DATA SHOWN –
------------------------------------------------

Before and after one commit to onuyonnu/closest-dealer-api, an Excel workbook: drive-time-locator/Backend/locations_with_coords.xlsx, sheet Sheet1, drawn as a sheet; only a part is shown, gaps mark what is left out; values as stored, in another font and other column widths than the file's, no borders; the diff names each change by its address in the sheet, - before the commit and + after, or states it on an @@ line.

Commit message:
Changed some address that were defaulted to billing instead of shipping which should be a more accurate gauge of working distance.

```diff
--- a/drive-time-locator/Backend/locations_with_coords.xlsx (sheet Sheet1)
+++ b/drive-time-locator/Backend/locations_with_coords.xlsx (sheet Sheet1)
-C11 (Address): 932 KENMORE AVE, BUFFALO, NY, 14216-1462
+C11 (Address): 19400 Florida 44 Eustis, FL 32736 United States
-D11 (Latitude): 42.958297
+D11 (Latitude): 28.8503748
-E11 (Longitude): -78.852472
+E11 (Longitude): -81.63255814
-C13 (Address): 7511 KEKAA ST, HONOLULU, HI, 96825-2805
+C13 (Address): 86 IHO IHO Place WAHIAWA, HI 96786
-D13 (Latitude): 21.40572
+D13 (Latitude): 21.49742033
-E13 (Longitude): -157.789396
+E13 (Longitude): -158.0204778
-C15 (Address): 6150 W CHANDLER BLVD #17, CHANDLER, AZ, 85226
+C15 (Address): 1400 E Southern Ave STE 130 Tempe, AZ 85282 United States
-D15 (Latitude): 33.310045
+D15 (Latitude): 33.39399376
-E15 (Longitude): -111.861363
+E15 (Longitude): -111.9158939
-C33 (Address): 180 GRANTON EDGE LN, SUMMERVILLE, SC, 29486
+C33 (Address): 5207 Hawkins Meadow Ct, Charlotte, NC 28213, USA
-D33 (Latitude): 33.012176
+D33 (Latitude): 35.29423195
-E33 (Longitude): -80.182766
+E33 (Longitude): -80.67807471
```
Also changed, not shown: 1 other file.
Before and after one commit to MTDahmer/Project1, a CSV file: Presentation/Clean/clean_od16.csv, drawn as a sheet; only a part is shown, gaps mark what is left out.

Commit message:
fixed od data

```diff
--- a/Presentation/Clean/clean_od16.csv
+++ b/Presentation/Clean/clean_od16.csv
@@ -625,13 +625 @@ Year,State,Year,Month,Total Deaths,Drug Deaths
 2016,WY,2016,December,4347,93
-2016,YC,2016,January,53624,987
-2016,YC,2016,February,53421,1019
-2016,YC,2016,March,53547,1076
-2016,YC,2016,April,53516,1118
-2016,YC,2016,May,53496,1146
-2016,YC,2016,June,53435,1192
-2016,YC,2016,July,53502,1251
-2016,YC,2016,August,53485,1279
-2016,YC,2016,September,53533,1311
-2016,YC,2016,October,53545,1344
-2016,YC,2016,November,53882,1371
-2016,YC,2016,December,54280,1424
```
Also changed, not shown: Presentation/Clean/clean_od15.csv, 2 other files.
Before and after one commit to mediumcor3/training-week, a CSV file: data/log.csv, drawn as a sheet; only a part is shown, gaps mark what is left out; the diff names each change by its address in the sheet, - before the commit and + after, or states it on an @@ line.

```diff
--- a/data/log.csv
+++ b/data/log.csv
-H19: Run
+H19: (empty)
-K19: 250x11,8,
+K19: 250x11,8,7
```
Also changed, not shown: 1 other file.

------------------------------------------------

EXERCISE DIRECTIONS – Retype the entries exactly, including every line.

RESPONSE AREA –
Before and after one commit to onuyonnu/closest-dealer-api, an Excel workbook: drive-time-locator/Backend/locations_with_coords.xlsx, sheet Sheet1, drawn as a sheet; only a part is shown, gaps mark what is left out; values as stored, in another font and other column widths than the file's, no borders; the diff names each change by its address in the sheet, - before the commit and + after, or states it on an @@ line.

Commit message:
Changed some address that were defaulted to billing instead of shipping which should be a more accurate gauge of working distance.

```diff
--- a/drive-time-locator/Backend/locations_with_coords.xlsx (sheet Sheet1)
+++ b/drive-time-locator/Backend/locations_with_coords.xlsx (sheet Sheet1)
-C11 (Address): 932 KENMORE AVE, BUFFALO, NY, 14216-1462
+C11 (Address): 19400 Florida 44 Eustis, FL 32736 United States
-D11 (Latitude): 42.958297
+D11 (Latitude): 28.8503748
-E11 (Longitude): -78.852472
+E11 (Longitude): -81.63255814
-C13 (Address): 7511 KEKAA ST, HONOLULU, HI, 96825-2805
+C13 (Address): 86 IHO IHO Place WAHIAWA, HI 96786
-D13 (Latitude): 21.40572
+D13 (Latitude): 21.49742033
-E13 (Longitude): -157.789396
+E13 (Longitude): -158.0204778
-C15 (Address): 6150 W CHANDLER BLVD #17, CHANDLER, AZ, 85226
+C15 (Address): 1400 E Southern Ave STE 130 Tempe, AZ 85282 United States
-D15 (Latitude): 33.310045
+D15 (Latitude): 33.39399376
-E15 (Longitude): -111.861363
+E15 (Longitude): -111.9158939
-C33 (Address): 180 GRANTON EDGE LN, SUMMERVILLE, SC, 29486
+C33 (Address): 5207 Hawkins Meadow Ct, Charlotte, NC 28213, USA
-D33 (Latitude): 33.012176
+D33 (Latitude): 35.29423195
-E33 (Longitude): -80.182766
+E33 (Longitude): -80.67807471
```
Also changed, not shown: 1 other file.
Before and after one commit to MTDahmer/Project1, a CSV file: Presentation/Clean/clean_od16.csv, drawn as a sheet; only a part is shown, gaps mark what is left out.

Commit message:
fixed od data

```diff
--- a/Presentation/Clean/clean_od16.csv
+++ b/Presentation/Clean/clean_od16.csv
@@ -625,13 +625 @@ Year,State,Year,Month,Total Deaths,Drug Deaths
 2016,WY,2016,December,4347,93
-2016,YC,2016,January,53624,987
-2016,YC,2016,February,53421,1019
-2016,YC,2016,March,53547,1076
-2016,YC,2016,April,53516,1118
-2016,YC,2016,May,53496,1146
-2016,YC,2016,June,53435,1192
-2016,YC,2016,July,53502,1251
-2016,YC,2016,August,53485,1279
-2016,YC,2016,September,53533,1311
-2016,YC,2016,October,53545,1344
-2016,YC,2016,November,53882,1371
-2016,YC,2016,December,54280,1424
```
Also changed, not shown: Presentation/Clean/clean_od15.csv, 2 other files.
Before and after one commit to mediumcor3/training-week, a CSV file: data/log.csv, drawn as a sheet; only a part is shown, gaps mark what is left out; the diff names each change by its address in the sheet, - before the commit and + after, or states it on an @@ line.

```diff
--- a/data/log.csv
+++ b/data/log.csv
-H19: Run
+H19: (empty)
-K19: 250x11,8,
+K19: 250x11,8,7
```
Also changed, not shown: 1 other file.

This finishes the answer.